The answers were interesting. Many were positive on whether math is worth learning, and I was happy about having moved the needle a bit. I clearly hadn’t converted a significant bunch, and regretted not doing a pre-survey for comparison. Much more interesting, many who thought math was worth learning were still not interested in learning math in high school — a great reminder of the gulf between what I want my math classroom to be like, and how it actually operates on a day-to-day basis.

**Thoughts:**

I really, really enjoyed this. It felt awesome to be so honest with my students, and to put aside a lot of the front I put on on a regular basis to cajole and coerce them through lesson after lesson. It felt awesome to be really honest about why I love math, and why I think it is worth loving. It felt awesome to really authentically hear what my students have to say about math. And watching my students get so totally and completely engaged in Game About Squares was pretty awesome too.

**My Challenge:**

If you’ve made it to the bottom of this post, I have a challenge for you. Put aside some time for something like this. Could be just a few minutes to give the survey. Could be to talk more about growth mindset. Could be to just play games. It felt like a huge risk for me, and was a bit terrifying, but also incredibly gratifying, and it felt therapeutic in some ways. Especially at this time of year, I can’t think of anything else our time would be better spent on, and I am optimistic that, while I doubt I changed the lives of all of my students, I made an impact on a few over these two class periods.

ClaireThanks for sharing this conversation! I took Jo Boaler’s course two summers ago and as valuable as it was to changing my perspective, I’ve struggled with conveying growth mindset to my students.
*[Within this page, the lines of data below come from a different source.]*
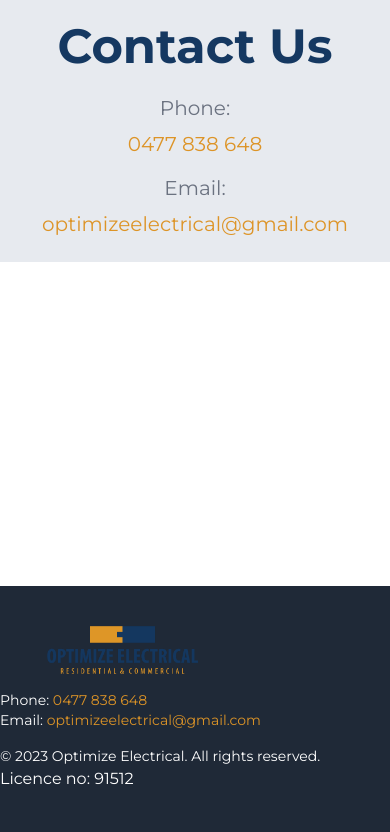
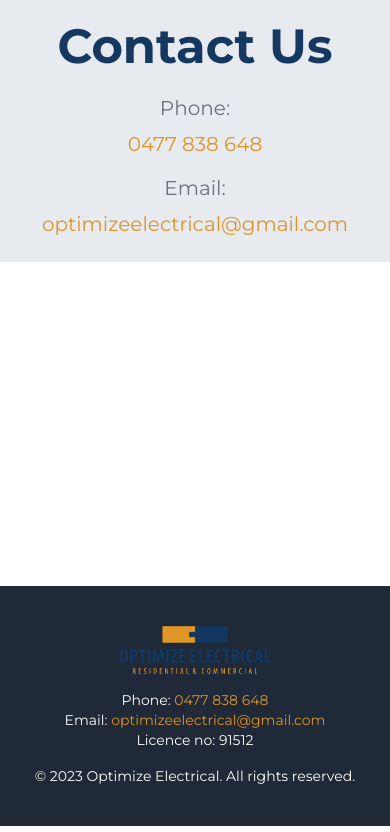
Before and after one commit to Oscar-P-E/optimizeelectrical, a React (Vite) app: page / in a window 390 px wide. Shown: the part 7879-8711 px from the top of the page. Built offline with nearby package versions, Linux system fonts and the light colour scheme.

Commit message:
Fix footer for mobile view

```diff
--- a/src/components/Footer.tsx
+++ b/src/components/Footer.tsx
@@ -1,14 +1,14 @@
 export const Footer = () => {
     return (
       <footer className="bg-gray-800 text-white py-10">
-      <div className="max-w-6xl mx-auto flex flex-wrap justify-between items-center">
+        <div className="max-w-6xl mx-auto flex flex-col md:flex-row justify-between items-center text-center md:text-left">
           <div className="flex flex-col md:flex-row items-center">
             <img
               src="/img/logo-stacked.png"
               alt="Optimize Electrical Logo"
-            className="h-12 md:h-24 mr-4"
+              className="h-12 md:h-24 mb-4 md:mb-0 md:mr-4"
             />
-          <div className="flex flex-col text-sm md:text-base mt-4 md:mt-0">
+            <div className="flex flex-col text-sm md:text-base">
               <span className="whitespace-nowrap">
                 Phone:{" "}
                 <a
@@ -27,6 +27,7 @@
                   optimizeelectrical@gmail.com
                 </a>
               </span>
+              <span>Licence no: 91512</span>
             </div>
           </div>
           <div className="mt-4 md:mt-0">
@@ -34,7 +35,6 @@
               &copy; {new Date().getFullYear()} Optimize Electrical. All rights
               reserved.
             </p>
-          <p>Licence no: 91512</p>
           </div>
         </div>
       </footer>
```
Lines whose indentation alone changed are shown as unchanged.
I’m curious, now that you’ve had this conversation with your students this late in the school year, if you will start the year next year with this conversation?

Now that it’s the end of the year, I’m trying to gather all my thoughts about what I want to change next year and how I want to do that. Thanks, this post is helpful.

dkane47Post authorGood question! I definitely want to start the year with conversations along these lines. I think it’s a really great touchstone to come back to over the course of the school year. That said, I’m a bit skeptical of the impact of a one-off lesson like this. I think the message needs to be embedded on a daily basis to really make an impact on students. I want to do some more thinking about how to make that happen.

Jen spencerExactly. One offs are incredibly challenging, unless you can use them as anchors. Have you thought about spacing it out? Carefully throwing a whammy in every once in a while to catch them off guard? Like asking 5times a year, what is math good for? And posting their answers over the year to have a (potential) view of their growth (or not). I have been thinking a lot about progressions, planting seeds, etc….

dkane47Post authorI have. I’m not sure what the structures are — this was the motivation behind my recent post on my “elevator speech” for why math is worth learning. That is one piece — being able to articulate it clearly and succinctly when it comes up. I love your idea for comparing answers over the course of a year — I want to figure out a stronger set of questions that would be useful to show change over time. Not sure what that would look like.